Like everyone else in the labor movement, I’m nervously awaiting the Supreme Court ruling in Janus v. AFSCME Council 31, which would weaken public sector unions by letting workers receive the benefits of representation without contributing toward the cost.
But I’ve got a unique vantage point: I work in the same building as the plaintiff, Mark Janus.
We’re both child support specialists for the state of Illinois, where we do accounting on child support cases. I do this work because it’s fulfilling to help kids and single parents get the resources they need to support themselves.
What convinced Mr. Janus to join this destructive lawsuit? Your guess is as good as mine. I do know it’s much bigger than him. He’s the public face, but this case is backed by a network of billionaires and corporate front groups like the National Right-to-Work Foundation.
But the truth is, even Mark Janus himself benefits from union representation. Here are a few of the ways:
1. Without our union, Mr. Janus’s job would probably have been outsourced by now. ….
2. Mr. Janus has received $17,000 in union-negotiated raises. ….
3. The public—including the parents and kids Mr. Janus serves—has access to resources like childcare that our union has fought to defend. ….
4. Our union blocked the employer from doubling the cost of Mr. Janus’s health benefits. ….
5. We make sure Mr. Janus’s office is warm in the winter and cool in the summer. ….
6. Thanks to our union, Mr. Janus will retire with a pension. ….
7. Mr. Janus can get sick and still have a job when he comes back. ….
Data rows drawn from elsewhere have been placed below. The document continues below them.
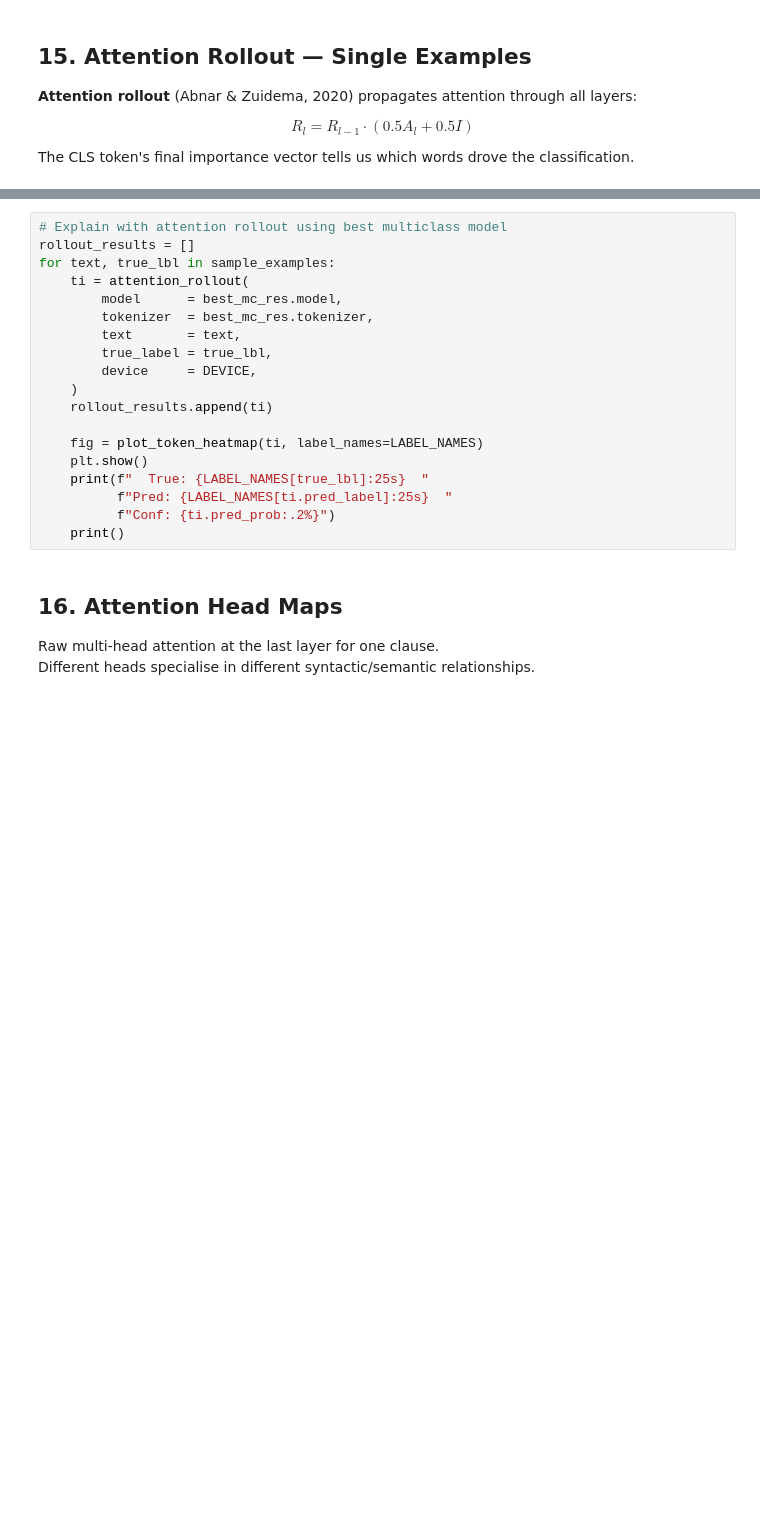
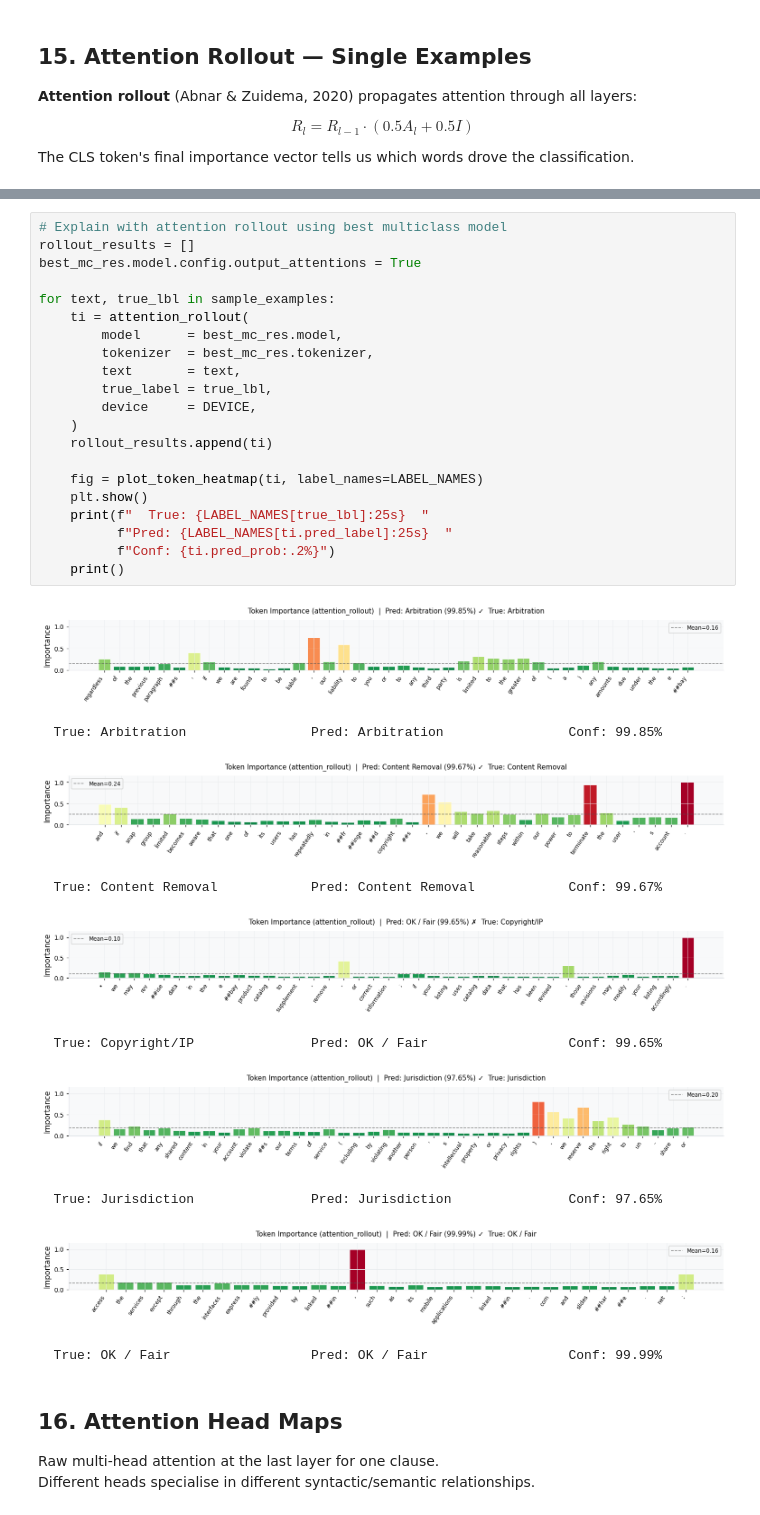
Before and after one commit to nswierkowski/ai-ethics-law-mini-project, a Jupyter notebook: notebooks/02_finetune_distilbert.ipynb, the cells around one changed output, grey strips where cells are left out. Cells and saved outputs as stored; diff of their text form; blank space fills up the shorter version.

```diff
--- a/notebooks/02_finetune_distilbert.ipynb
+++ b/notebooks/02_finetune_distilbert.ipynb
@@ -340,22 +612,35 @@ print(f"Selected {len(sample_examples)} examples for explanation")
 # %%
 # Explain with attention rollout using best multiclass model
 rollout_results = []
+best_mc_res.model.config.output_attentions = True
+
 for text, true_lbl in sample_examples:
     ti = attention_rollout(
         model      = best_mc_res.model,
         tokenizer  = best_mc_res.tokenizer,
         text       = text,
         true_label = true_lbl,
         device     = DEVICE,
     )
     rollout_results.append(ti)
 
     fig = plot_token_heatmap(ti, label_names=LABEL_NAMES)
     plt.show()
     print(f"  True: {LABEL_NAMES[true_lbl]:25s}  "
           f"Pred: {LABEL_NAMES[ti.pred_label]:25s}  "
           f"Conf: {ti.pred_prob:.2%}")
     print()
+# %% [output]
+[figure, added]
+  True: Arbitration                Pred: Arbitration                Conf: 99.85%
+[figure, added]
+  True: Content Removal            Pred: Content Removal            Conf: 99.67%
+[figure, added]
+  True: Copyright/IP               Pred: OK / Fair                  Conf: 99.65%
+[figure, added]
+  True: Jurisdiction               Pred: Jurisdiction               Conf: 97.65%
+[figure, added]
+  True: OK / Fair                  Pred: OK / Fair                  Conf: 99.99%
 # %% [markdown]
 ## 16. Attention Head Maps
 
```
Also changed, not shown: parts of 34 cells of this notebook, 55 other files.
8. Our union ensured that Mr. Janus could be fairly hired, regardless of his politics. ….